*** Data provided Section Begins ***
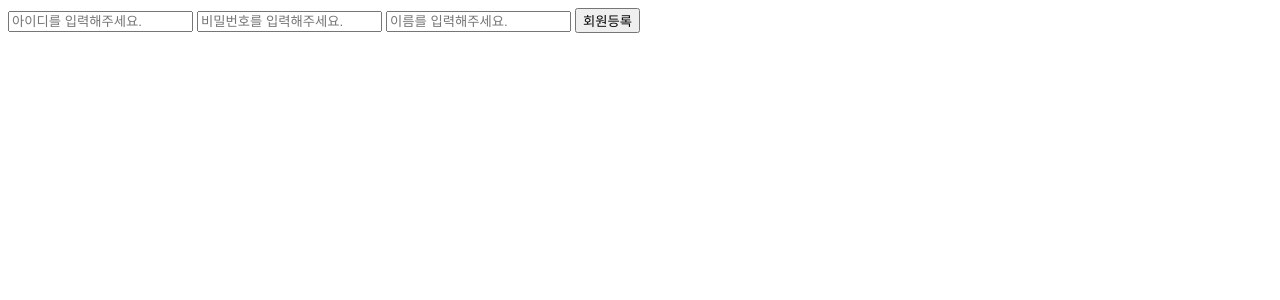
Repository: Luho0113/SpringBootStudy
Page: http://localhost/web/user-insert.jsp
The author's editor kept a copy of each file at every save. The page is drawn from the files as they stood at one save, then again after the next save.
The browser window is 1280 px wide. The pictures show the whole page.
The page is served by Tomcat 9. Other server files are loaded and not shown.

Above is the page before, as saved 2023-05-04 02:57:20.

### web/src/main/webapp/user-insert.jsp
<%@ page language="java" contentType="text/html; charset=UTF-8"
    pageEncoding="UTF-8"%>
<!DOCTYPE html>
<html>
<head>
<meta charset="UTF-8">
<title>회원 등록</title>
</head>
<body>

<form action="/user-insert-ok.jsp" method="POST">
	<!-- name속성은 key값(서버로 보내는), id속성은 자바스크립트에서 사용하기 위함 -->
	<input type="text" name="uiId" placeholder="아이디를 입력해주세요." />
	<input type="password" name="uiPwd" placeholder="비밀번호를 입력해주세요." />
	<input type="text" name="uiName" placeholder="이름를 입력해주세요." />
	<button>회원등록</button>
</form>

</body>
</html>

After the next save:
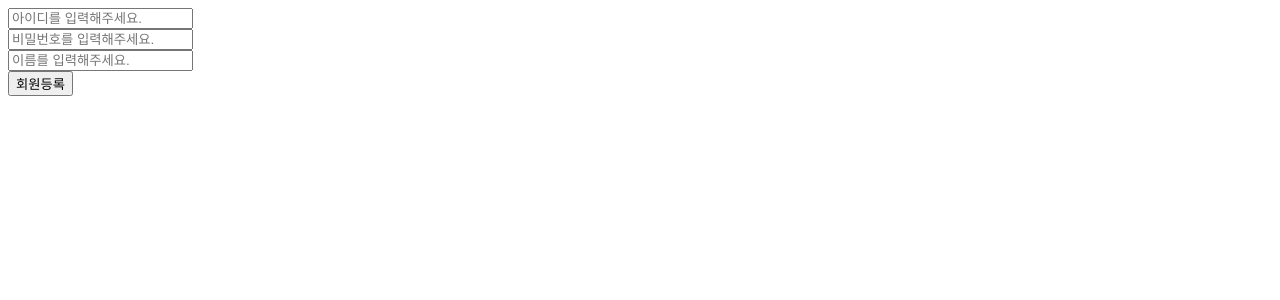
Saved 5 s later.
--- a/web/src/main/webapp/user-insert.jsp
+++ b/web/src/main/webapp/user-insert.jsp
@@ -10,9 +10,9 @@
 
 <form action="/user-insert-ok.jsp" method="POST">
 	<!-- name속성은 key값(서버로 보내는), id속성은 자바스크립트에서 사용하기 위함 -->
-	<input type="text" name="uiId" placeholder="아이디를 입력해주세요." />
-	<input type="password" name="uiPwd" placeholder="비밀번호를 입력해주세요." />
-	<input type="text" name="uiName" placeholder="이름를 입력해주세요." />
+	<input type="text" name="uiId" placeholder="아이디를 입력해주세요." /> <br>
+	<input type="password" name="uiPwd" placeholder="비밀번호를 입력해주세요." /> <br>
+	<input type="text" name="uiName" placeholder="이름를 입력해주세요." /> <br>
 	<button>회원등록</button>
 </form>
*** Data provided Section Ends ***
*** Data provided Section Begins ***
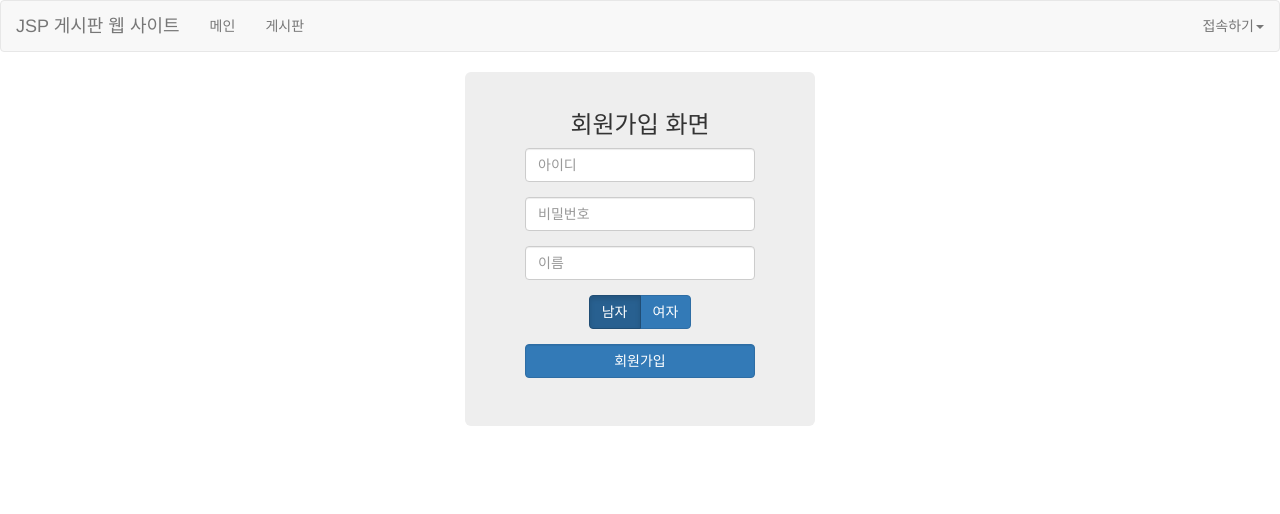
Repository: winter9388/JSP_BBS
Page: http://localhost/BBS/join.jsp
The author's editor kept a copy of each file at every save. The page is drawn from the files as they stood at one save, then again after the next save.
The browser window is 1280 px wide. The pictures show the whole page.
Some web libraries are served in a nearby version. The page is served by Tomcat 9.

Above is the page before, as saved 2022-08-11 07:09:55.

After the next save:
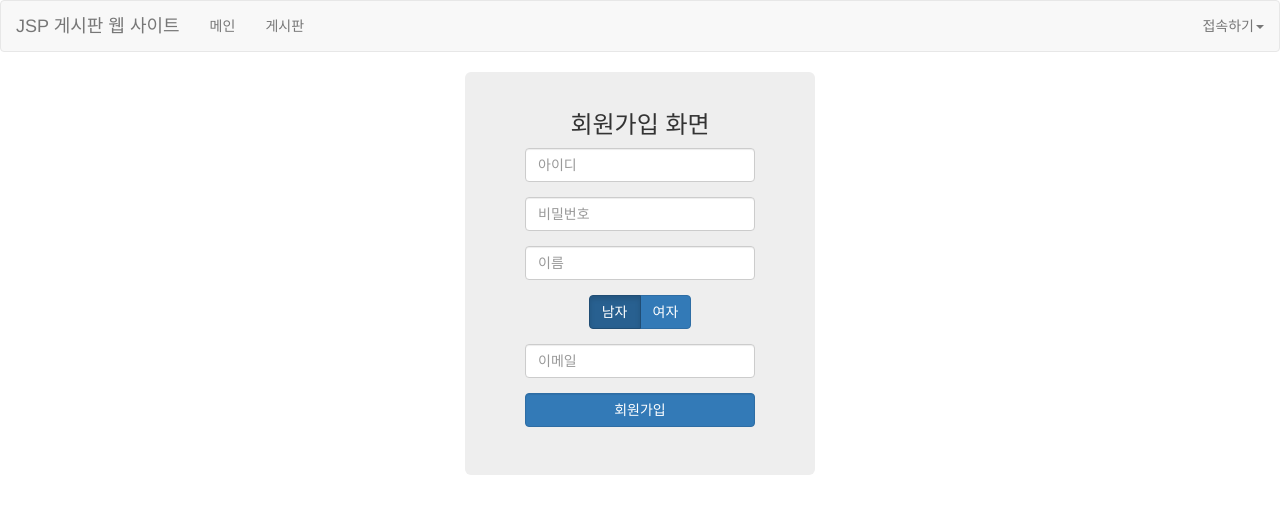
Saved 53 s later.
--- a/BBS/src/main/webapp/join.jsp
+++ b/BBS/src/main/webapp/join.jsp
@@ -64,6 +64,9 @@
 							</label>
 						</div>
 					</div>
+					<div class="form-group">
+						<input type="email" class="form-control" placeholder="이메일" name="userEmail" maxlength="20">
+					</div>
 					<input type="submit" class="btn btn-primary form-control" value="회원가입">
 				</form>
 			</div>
*** Data provided Section Ends ***
Task details>
Print from the line containing "<title>회원 등록</title>" through the line containing "-10,9 +10,9 @@" in the data above, exactly as the lines stand, and omit every picture.

Completed exercise>
<title>회원 등록</title>
</head>
<body>

<form action="/user-insert-ok.jsp" method="POST">
	<!-- name속성은 key값(서버로 보내는), id속성은 자바스크립트에서 사용하기 위함 -->
	<input type="text" name="uiId" placeholder="아이디를 입력해주세요." />
	<input type="password" name="uiPwd" placeholder="비밀번호를 입력해주세요." />
	<input type="text" name="uiName" placeholder="이름를 입력해주세요." />
	<button>회원등록</button>
</form>

</body>
</html>

After the next save:
Saved 5 s later.
--- a/web/src/main/webapp/user-insert.jsp
+++ b/web/src/main/webapp/user-insert.jsp
@@ -10,9 +10,9 @@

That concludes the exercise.